This, too, a covert shall ensure, To shield them from the storm; And coward maukin sleep secure, Low in her grassy form: Here shall the shepherd make his seat, To weave his crown of flow’rs; Or find a shelt’ring, safe retreat, From prone-descending show’rs.
And here, by sweet, endearing stealth, Shall meet the loving pair, Despising worlds, with all their wealth, As empty idle care; The flow’rs shall vie in all their charms, The hour of heav’n to grace; And birks extend their fragrant arms To screen the dear embrace.
Here haply too, at vernal dawn, Some musing bard may stray, And eye the smoking, dewy lawn, And misty mountain grey; Or, by the reaper’s nightly beam, Mild-chequering thro’ the trees, Rave to my darkly dashing stream, Hoarse-swelling on the breeze.
Let lofty firs, and ashes cool, My lowly banks o’erspread, And view, deep-bending in the pool, Their shadow’s wat’ry bed: Let fragrant birks, in woodbines drest, My craggy cliffs adorn; And, for the little songster’s nest, The close embow’ring thorn.
So may old Scotia’s darling hope, Your little angel band Spring, like their fathers, up to prop Their honour’d native land! So may, thro’ Albion’s farthest ken, To social-flowing glasses, The grace be—“Athole’s honest men, And Athole’s bonie lasses!” Note 1.

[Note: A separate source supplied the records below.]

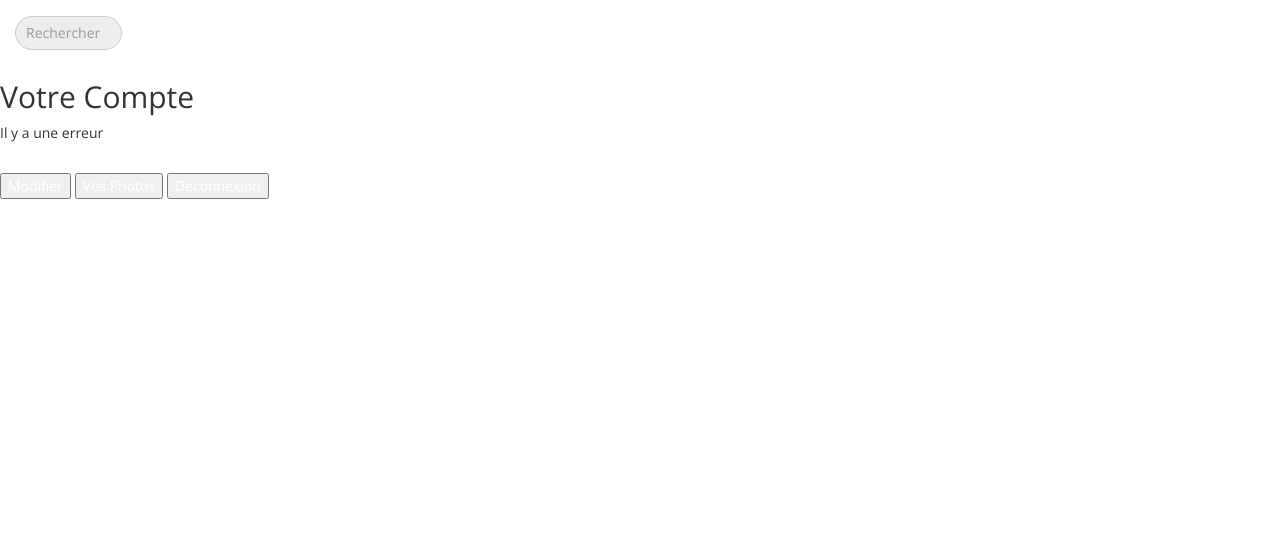
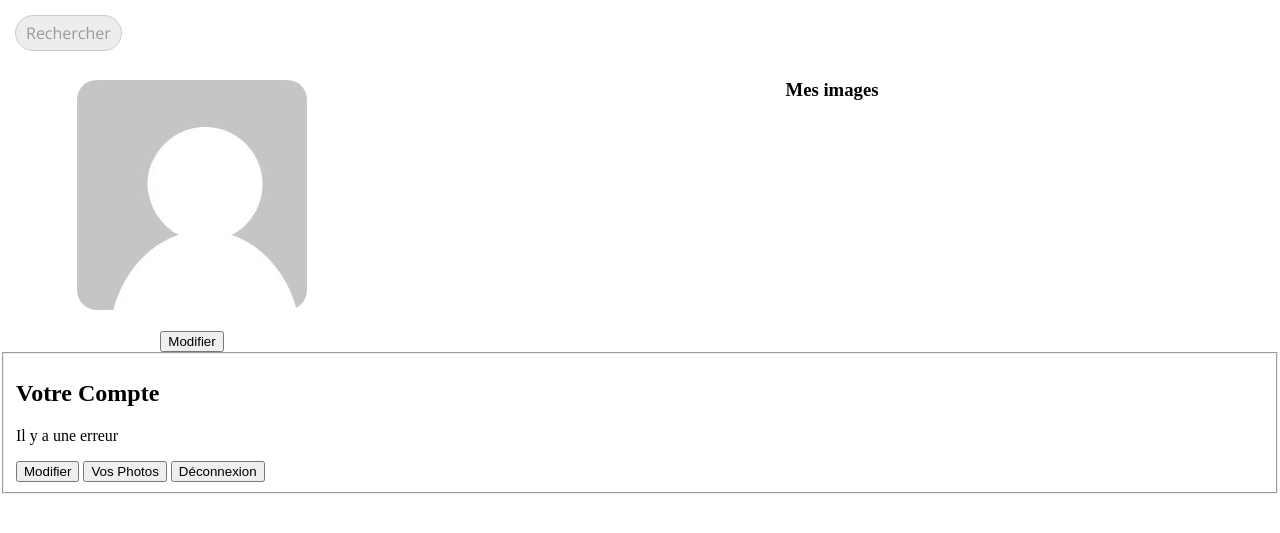
Before and after one commit to axel-ft/8gag_php, a PHP site: template vue/userview.php in a window 1280 px wide. Shown: the top 533 px of the page. Run offline with PHP 8.4, Linux system fonts and the light colour scheme; the template is opened without the code that fills it, so the values that code supplies are empty.

Commit message:
Correction page userview

```diff
--- a/controleur/userview.php
+++ b/controleur/userview.php
@@ -1,6 +1,6 @@
 <?php
 
-if (!$_SESSION['connected']) header('Location: index.php?p=connexion');
+if (!isset($_SESSION['connected']) || $_SESSION['connected'] === false) header('Location: index.php?p=connexion');
 
 require_once('modele/utilisateursql.php');
 require_once ('modele/imagesql.php');
@@ -9,6 +9,6 @@ $utilisateur = new UtilisateurSQL();
 $profil = $utilisateur->get_user($_SESSION['id_user']);
 
 $userimg = new ImageSQL();
-$userimgview = $userimg->get_images($limit = null, $id_user =$_SESSION['id_user'], $name = null, $id =null);
+$userimgview = $userimg->get_images(null, $_SESSION['id_user']);
 
 require_once('vue/userview.php');
--- a/vue/css/styleNav.css
+++ b/vue/css/styleNav.css
@@ -41,6 +41,7 @@ nav li a:visited{
 
 nav li a:hover{
     color: #dd8360;
+    text-decoration: none;
 }
 
 nav li a:active{
--- a/vue/css/userview.css
+++ b/vue/css/userview.css
@@ -1,46 +1,63 @@
-html{
-    font-family: 'Open Sans', sans-serif;
+aside#identite {
+    float: left;
+    width: 30vw;
+    text-align: center;
+
 }
-body {
-    font-family: 'Open Sans', sans-serif;
+
+#images_user {
+    float: right;
+    width: 70vw;
+    display: flex;
+    flex-direction: row;
+    flex-wrap: wrap;
+    justify-content: center;
 }
-.col-md-6 {
-    padding-right: 0;
-    padding-left: 0;
+
+#h3_images {
+    text-align: center;
+}
+
+#votre_compte {
+    clear: both;
 }
 
 #avatar {
-    /*background: url(usericon.png) scroll no-repeat;
-    background-size: cover;*/
-    float: left;
-    font-family: 'Open Sans', sans-serif;
     overflow: hidden;
-    -webkit-border-radius: 50px;
-    -moz-border-radius: 50px;
+    -webkit-border-radius: 20px;
+    -moz-border-radius: 20px;
     border-radius: 20px;
-    width: 229px;
-    height: 230px;
-    margin-left: 70px;
-    margin-top: 20px;
+    max-width: 230px;
+    max-height: 230px;
+    margin: 20px auto;
 }
-#identite {
-    margin-left: 70px;
+
+.post {
+    display: flex;
+    flex-direction: column;
+    box-sizing: border-box;
+    width: 25%;
+    padding: 10px;
 }
-#images {
-    margin-left: 90px;
+
+.post > div {
+    width: 100%;
+    height: 80%;
 }
-.btn--primary {
-    border-color: #303030;
-    background-color: #303030;
-    display: inline-block;
-    padding: 12px 28px 11px 23px;
-    color: #fff;
-    border: 2px solid transparent;
-    border-radius: 0;
-    font-size: 18px;
-    line-height: 22px;
-    font-weight: 700;
-    margin-bottom: 40px;
-    margin-left: 70px;
-    margin-top: 70px;
+
+.titre_post {
+    box-sizing: border-box;
+    word-break: break-all;
+    height: 20%;
+    display: flex;
+    align-items: flex-end;
+    justify-content: center;
+    width: 100%;
+    padding: 10px;
 }
+
+.img_post {
+    max-width: 100%;
+    height: auto;
+    margin: auto;
+}
--- a/vue/head_commun.php
+++ b/vue/head_commun.php
@@ -1,13 +1,6 @@
 	<meta charset="UTF-8">
-        <meta name="viewport" content="width=device-width, user-scalable=no, initial-scale=1.0, maximum-scale=1.0, minimum-scale=1.0">
-        <meta http-equiv="X-UA-Compatible" content="ie=edge">
-        <link rel="stylesheet" href="#">
-        <link href="https://fonts.googleapis.com/icon?family=Material+Icons" rel="stylesheet">
-        <link href="https://fonts.googleapis.com/css?family=Open+Sans" rel="stylesheet">
-    <!-- Latest compiled and minified CSS -->
-    <link rel="stylesheet" href="https://maxcdn.bootstrapcdn.com/bootstrap/3.3.7/css/bootstrap.min.css" integrity="sha384-BVYiiSIFeK1dGmJRAkycuHAHRg32OmUcww7on3RYdg4Va+PmSTsz/K68vbdEjh4u" crossorigin="anonymous">
-
-    <!-- Optional theme -->
-    <link rel="stylesheet" href="https://maxcdn.bootstrapcdn.com/bootstrap/3.3.7/css/bootstrap-theme.min.css" integrity="sha384-rHyoN1iRsVXV4nD0JutlnGaslCJuC7uwjduW9SVrLvRYooPp2bWYgmgJQIXwl/Sp" crossorigin="anonymous">
-
+    <meta name="viewport" content="width=device-width, user-scalable=no, initial-scale=1.0, maximum-scale=1.0, minimum-scale=1.0">
+    <meta http-equiv="X-UA-Compatible" content="ie=edge">
+    <link href="https://fonts.googleapis.com/icon?family=Material+Icons" rel="stylesheet">
+    <link href="https://fonts.googleapis.com/css?family=Open+Sans" rel="stylesheet">
     <link rel="stylesheet" href="vue/css/styleNav.css">
--- a/vue/userview.php
+++ b/vue/userview.php
@@ -3,84 +3,61 @@
 <head>
     <title>Votre Compte</title>
 	<?php require_once('vue/head_commun.php'); ?>
-    <link rel="stylesheet" href="vue/css/userview.css">
+    <link rel="stylesheet" type="text/css" href="vue/css/userview.css">
 </head>
 <body>
 
 	<?php require_once('vue/navbar.php'); ?>
+    <aside id="identite">
+        <?php
+        if (!empty($profil[0]['avatar'])) {
+            echo '<div id="avatar"><img src="'.$profil[0]['avatar'].'" alt="avatar"></div>';
+        } else {
+            echo '<div id="avatar"><img src="vue/css/default.jpg" alt="avatar"></div>';
+        }
+        ?>
+        <h2><?=$profil[0]['fname'].' '.$profil[0]['name']?></h2>
+        <h4><?=$profil[0]['pseudo']?></h4>
+        <input type="submit" value="Modifier">
+    </aside>
+
+    <h3 id="h3_images">Mes images</h3>
+    <section id="images_user">
+                <?php
+                    foreach ($userimgview as $imgview => $userimgviewer) {
+
+                    //Protection contre XSS
+                    $userimgview[$imgview]['name_img'] = htmlentities($userimgviewer['name_img']);
+                    $userimgview[$imgview]['description'] = htmlentities($userimgviewer['description']);
+                ?>
+            <div class="post">
+                <img class="img_post" alt="" src="<?= $userimgviewer['link'] ?>">
+                <h3 class="titre_post"><?= $userimgviewer['name_img'] ?></h3>
+            </div>
+                <?php } ?>
+    </section>
 
 
 
-
-
-        <?php if (isset($_SESSION['connected']) && $_SESSION['connected']) { ?>
-        <section class="row">
-
-            <?php
-            if (!empty($profil[0]['avatar'])) {
-
-                echo '<div class="col-md-6" id="avatar"><img src="'.$profil[0]['avatar'].'" alt="avatar"></div>';
-            } else {
-                echo '<div class="col-md-6" id="avatar"><img src="vue/css/default.jpg" alt="avatar"></div>';
-            }
-
-
-            ?>
-
-                <div class="col-md-6" id="images">
-                    <h3>Images de <?=$profil[0]['fname']?></h3>
-                    <br>
-                    <br>
-
-                </div>
-
-        </section>
-
-            <section class="row">
-                <div class="col-md-6" id="identite">
-                <h2><?=$profil[0]['fname'].' '.$profil[0]['name']?></h2>
-                <h4><?=$profil[0]['pseudo']?></h4>
-            </div>
-            </section>
-        </div>
-            <section class="row">
-                <div class="col-md-6">
-                    <input type="submit" value="Modifier" class="submit-btn btn--primary">
-                </div>
-            </section>
-
-            <br><br><br><br><br><br><br><br><br><br>
-        <?php } ?>
-
-
-
-
-
-
-
+<form id="votre_compte">
     <fieldset>
         <h2>Votre Compte</h2>
-        <?php if (isset($_SESSION['connected']) && $_SESSION['true']) { ?>
+            <?php if (isset($_SESSION['connected']) && $_SESSION['connected']) { ?>
                 <h2>Bienvenue <?=$profil[0]['fname']?> </h2>
-
                 <h3> Vos Informations : </h3>
 
                 <p>Nom : <?=$profil[0]['name']?><br />
       	        Prenom : <?=$profil[0]['fname']?><br />
             	Pseudo : <?=$profil[0]['pseudo']?><br>
             	Email : <?=$profil[0]['mail']?></p>
-
             <?php } else { ?>
-
                 <p>Il y a une erreur</p>
-
             <?php } ?>
-
-        <br>
         <a href="#"><button type="button" class="action-button"> Modifier </button></a>
         <a href="#"><button type="button" class="action-button"> Vos Photos</button></a>
-        <a href="index.php?p=logout"><button type="button" class="action-button"> Deconnexion </button></a>
+        <a href="index.php?p=logout"><button type="button" class="action-button"> Déconnexion </button></a>
     </fieldset>
 </form>
+
 </body>
 </html>
```
Also changed, not shown: vue/images/upload/00755d67c4d780955e96b206199d8261.jpg (added), vue/images/upload/6e8be89805d7215b5928e7b2094fc4a9.jpg (added), vue/images/upload/b732acd3ea8c151b1a89f4d4bbca7b63.jpeg (added), vue/images/upload/d36b7dbc1f8b55aca505f8d950bb83b2.jpeg (added), vue/images/upload/ff235eba07ba0e6250d4008027233740.jpg (added), 1 other file. Lines whose indentation alone changed are shown as unchanged.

Bruar Falls, in Athole, are exceedingly picturesque and beautiful; but their effect is much impaired by the want of trees and shrubs.